DIRECTIONS FOR THIS TASK » Retype the whole of the data exactly.

RECORDS SHOWN »
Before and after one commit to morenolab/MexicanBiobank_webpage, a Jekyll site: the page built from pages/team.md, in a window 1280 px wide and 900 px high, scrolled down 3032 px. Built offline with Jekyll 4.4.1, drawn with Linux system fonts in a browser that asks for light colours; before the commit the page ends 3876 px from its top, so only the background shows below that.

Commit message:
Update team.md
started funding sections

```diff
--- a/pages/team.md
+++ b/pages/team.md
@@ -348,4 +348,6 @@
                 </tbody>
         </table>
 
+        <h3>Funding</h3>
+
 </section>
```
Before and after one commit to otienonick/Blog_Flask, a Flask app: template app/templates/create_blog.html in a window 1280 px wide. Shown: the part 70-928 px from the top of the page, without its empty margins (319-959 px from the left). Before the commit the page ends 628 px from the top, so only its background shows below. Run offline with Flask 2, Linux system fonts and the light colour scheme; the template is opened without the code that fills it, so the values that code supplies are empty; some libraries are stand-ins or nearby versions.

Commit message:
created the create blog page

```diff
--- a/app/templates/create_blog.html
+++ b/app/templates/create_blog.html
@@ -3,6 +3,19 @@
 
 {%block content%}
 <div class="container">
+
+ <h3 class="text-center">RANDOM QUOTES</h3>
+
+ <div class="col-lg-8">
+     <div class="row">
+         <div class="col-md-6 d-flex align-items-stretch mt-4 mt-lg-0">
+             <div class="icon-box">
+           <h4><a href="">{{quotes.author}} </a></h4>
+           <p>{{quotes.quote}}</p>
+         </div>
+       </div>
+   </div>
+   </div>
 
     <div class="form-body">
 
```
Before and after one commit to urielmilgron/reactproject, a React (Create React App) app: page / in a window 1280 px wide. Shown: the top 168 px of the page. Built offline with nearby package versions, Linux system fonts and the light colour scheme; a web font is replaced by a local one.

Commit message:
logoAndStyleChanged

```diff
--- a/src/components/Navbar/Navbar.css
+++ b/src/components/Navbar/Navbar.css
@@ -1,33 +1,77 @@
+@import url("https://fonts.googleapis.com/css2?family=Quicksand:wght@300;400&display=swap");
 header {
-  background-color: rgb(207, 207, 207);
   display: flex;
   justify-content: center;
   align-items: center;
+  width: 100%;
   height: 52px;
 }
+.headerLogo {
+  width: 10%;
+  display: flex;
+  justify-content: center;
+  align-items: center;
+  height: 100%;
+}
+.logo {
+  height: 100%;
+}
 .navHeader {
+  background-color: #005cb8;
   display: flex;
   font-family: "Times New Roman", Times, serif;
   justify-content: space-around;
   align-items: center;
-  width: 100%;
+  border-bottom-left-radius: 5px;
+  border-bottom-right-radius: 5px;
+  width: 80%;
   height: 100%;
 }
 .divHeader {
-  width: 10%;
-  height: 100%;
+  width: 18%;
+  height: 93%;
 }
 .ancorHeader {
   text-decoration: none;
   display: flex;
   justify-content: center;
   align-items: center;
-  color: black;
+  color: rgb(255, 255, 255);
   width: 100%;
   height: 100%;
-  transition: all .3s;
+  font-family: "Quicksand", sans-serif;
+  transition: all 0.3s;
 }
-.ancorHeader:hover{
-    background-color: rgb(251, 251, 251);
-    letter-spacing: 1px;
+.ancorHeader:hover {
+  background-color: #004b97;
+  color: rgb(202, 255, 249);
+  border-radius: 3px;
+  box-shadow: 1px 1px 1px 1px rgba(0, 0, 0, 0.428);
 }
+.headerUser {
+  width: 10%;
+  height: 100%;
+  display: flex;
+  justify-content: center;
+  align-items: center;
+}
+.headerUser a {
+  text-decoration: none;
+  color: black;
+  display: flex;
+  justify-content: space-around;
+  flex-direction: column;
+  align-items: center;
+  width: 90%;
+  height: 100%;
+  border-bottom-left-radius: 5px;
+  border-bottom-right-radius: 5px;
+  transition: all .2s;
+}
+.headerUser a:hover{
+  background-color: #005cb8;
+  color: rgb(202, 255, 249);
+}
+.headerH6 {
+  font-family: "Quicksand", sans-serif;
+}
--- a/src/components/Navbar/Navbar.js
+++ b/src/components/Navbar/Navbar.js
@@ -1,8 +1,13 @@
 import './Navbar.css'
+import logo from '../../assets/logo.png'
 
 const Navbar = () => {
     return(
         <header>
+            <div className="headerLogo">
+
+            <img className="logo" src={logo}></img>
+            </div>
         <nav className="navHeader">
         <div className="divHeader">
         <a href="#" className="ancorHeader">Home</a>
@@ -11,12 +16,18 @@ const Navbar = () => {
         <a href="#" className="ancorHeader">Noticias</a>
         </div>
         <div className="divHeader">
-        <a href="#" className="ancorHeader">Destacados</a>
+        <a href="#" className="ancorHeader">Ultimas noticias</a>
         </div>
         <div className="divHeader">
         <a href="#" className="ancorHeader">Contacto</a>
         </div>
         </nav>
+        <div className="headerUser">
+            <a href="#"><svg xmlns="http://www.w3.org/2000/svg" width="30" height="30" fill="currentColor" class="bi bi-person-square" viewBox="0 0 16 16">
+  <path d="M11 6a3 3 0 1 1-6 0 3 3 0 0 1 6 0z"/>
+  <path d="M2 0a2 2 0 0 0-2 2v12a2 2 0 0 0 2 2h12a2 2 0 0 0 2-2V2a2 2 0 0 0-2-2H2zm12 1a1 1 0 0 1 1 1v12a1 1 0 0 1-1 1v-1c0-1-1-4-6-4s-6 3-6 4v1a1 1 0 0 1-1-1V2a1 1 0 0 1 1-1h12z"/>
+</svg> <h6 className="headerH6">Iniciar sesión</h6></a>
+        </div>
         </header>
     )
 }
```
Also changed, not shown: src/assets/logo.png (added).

WORKED SOLUTION »
Before and after one commit to morenolab/MexicanBiobank_webpage, a Jekyll site: the page built from pages/team.md, in a window 1280 px wide and 900 px high, scrolled down 3032 px. Built offline with Jekyll 4.4.1, drawn with Linux system fonts in a browser that asks for light colours; before the commit the page ends 3876 px from its top, so only the background shows below that.

Commit message:
Update team.md
started funding sections

```diff
--- a/pages/team.md
+++ b/pages/team.md
@@ -348,4 +348,6 @@
                 </tbody>
         </table>
 
+        <h3>Funding</h3>
+
 </section>
```
Before and after one commit to otienonick/Blog_Flask, a Flask app: template app/templates/create_blog.html in a window 1280 px wide. Shown: the part 70-928 px from the top of the page, without its empty margins (319-959 px from the left). Before the commit the page ends 628 px from the top, so only its background shows below. Run offline with Flask 2, Linux system fonts and the light colour scheme; the template is opened without the code that fills it, so the values that code supplies are empty; some libraries are stand-ins or nearby versions.

Commit message:
created the create blog page

```diff
--- a/app/templates/create_blog.html
+++ b/app/templates/create_blog.html
@@ -3,6 +3,19 @@
 
 {%block content%}
 <div class="container">
+
+ <h3 class="text-center">RANDOM QUOTES</h3>
+
+ <div class="col-lg-8">
+     <div class="row">
+         <div class="col-md-6 d-flex align-items-stretch mt-4 mt-lg-0">
+             <div class="icon-box">
+           <h4><a href="">{{quotes.author}} </a></h4>
+           <p>{{quotes.quote}}</p>
+         </div>
+       </div>
+   </div>
+   </div>
 
     <div class="form-body">
 
```
Before and after one commit to urielmilgron/reactproject, a React (Create React App) app: page / in a window 1280 px wide. Shown: the top 168 px of the page. Built offline with nearby package versions, Linux system fonts and the light colour scheme; a web font is replaced by a local one.

Commit message:
logoAndStyleChanged

```diff
--- a/src/components/Navbar/Navbar.css
+++ b/src/components/Navbar/Navbar.css
@@ -1,33 +1,77 @@
+@import url("https://fonts.googleapis.com/css2?family=Quicksand:wght@300;400&display=swap");
 header {
-  background-color: rgb(207, 207, 207);
   display: flex;
   justify-content: center;
   align-items: center;
+  width: 100%;
   height: 52px;
 }
+.headerLogo {
+  width: 10%;
+  display: flex;
+  justify-content: center;
+  align-items: center;
+  height: 100%;
+}
+.logo {
+  height: 100%;
+}
 .navHeader {
+  background-color: #005cb8;
   display: flex;
   font-family: "Times New Roman", Times, serif;
   justify-content: space-around;
   align-items: center;
-  width: 100%;
+  border-bottom-left-radius: 5px;
+  border-bottom-right-radius: 5px;
+  width: 80%;
   height: 100%;
 }
 .divHeader {
-  width: 10%;
-  height: 100%;
+  width: 18%;
+  height: 93%;
 }
 .ancorHeader {
   text-decoration: none;
   display: flex;
   justify-content: center;
   align-items: center;
-  color: black;
+  color: rgb(255, 255, 255);
   width: 100%;
   height: 100%;
-  transition: all .3s;
+  font-family: "Quicksand", sans-serif;
+  transition: all 0.3s;
 }
-.ancorHeader:hover{
-    background-color: rgb(251, 251, 251);
-    letter-spacing: 1px;
+.ancorHeader:hover {
+  background-color: #004b97;
+  color: rgb(202, 255, 249);
+  border-radius: 3px;
+  box-shadow: 1px 1px 1px 1px rgba(0, 0, 0, 0.428);
 }
+.headerUser {
+  width: 10%;
+  height: 100%;
+  display: flex;
+  justify-content: center;
+  align-items: center;
+}
+.headerUser a {
+  text-decoration: none;
+  color: black;
+  display: flex;
+  justify-content: space-around;
+  flex-direction: column;
+  align-items: center;
+  width: 90%;
+  height: 100%;
+  border-bottom-left-radius: 5px;
+  border-bottom-right-radius: 5px;
+  transition: all .2s;
+}
+.headerUser a:hover{
+  background-color: #005cb8;
+  color: rgb(202, 255, 249);
+}
+.headerH6 {
+  font-family: "Quicksand", sans-serif;
+}
--- a/src/components/Navbar/Navbar.js
+++ b/src/components/Navbar/Navbar.js
@@ -1,8 +1,13 @@
 import './Navbar.css'
+import logo from '../../assets/logo.png'
 
 const Navbar = () => {
     return(
         <header>
+            <div className="headerLogo">
+
+            <img className="logo" src={logo}></img>
+            </div>
         <nav className="navHeader">
         <div className="divHeader">
         <a href="#" className="ancorHeader">Home</a>
@@ -11,12 +16,18 @@ const Navbar = () => {
         <a href="#" className="ancorHeader">Noticias</a>
         </div>
         <div className="divHeader">
-        <a href="#" className="ancorHeader">Destacados</a>
+        <a href="#" className="ancorHeader">Ultimas noticias</a>
         </div>
         <div className="divHeader">
         <a href="#" className="ancorHeader">Contacto</a>
         </div>
         </nav>
+        <div className="headerUser">
+            <a href="#"><svg xmlns="http://www.w3.org/2000/svg" width="30" height="30" fill="currentColor" class="bi bi-person-square" viewBox="0 0 16 16">
+  <path d="M11 6a3 3 0 1 1-6 0 3 3 0 0 1 6 0z"/>
+  <path d="M2 0a2 2 0 0 0-2 2v12a2 2 0 0 0 2 2h12a2 2 0 0 0 2-2V2a2 2 0 0 0-2-2H2zm12 1a1 1 0 0 1 1 1v12a1 1 0 0 1-1 1v-1c0-1-1-4-6-4s-6 3-6 4v1a1 1 0 0 1-1-1V2a1 1 0 0 1 1-1h12z"/>
+</svg> <h6 className="headerH6">Iniciar sesión</h6></a>
+        </div>
         </header>
     )
 }
```
Also changed, not shown: src/assets/logo.png (added).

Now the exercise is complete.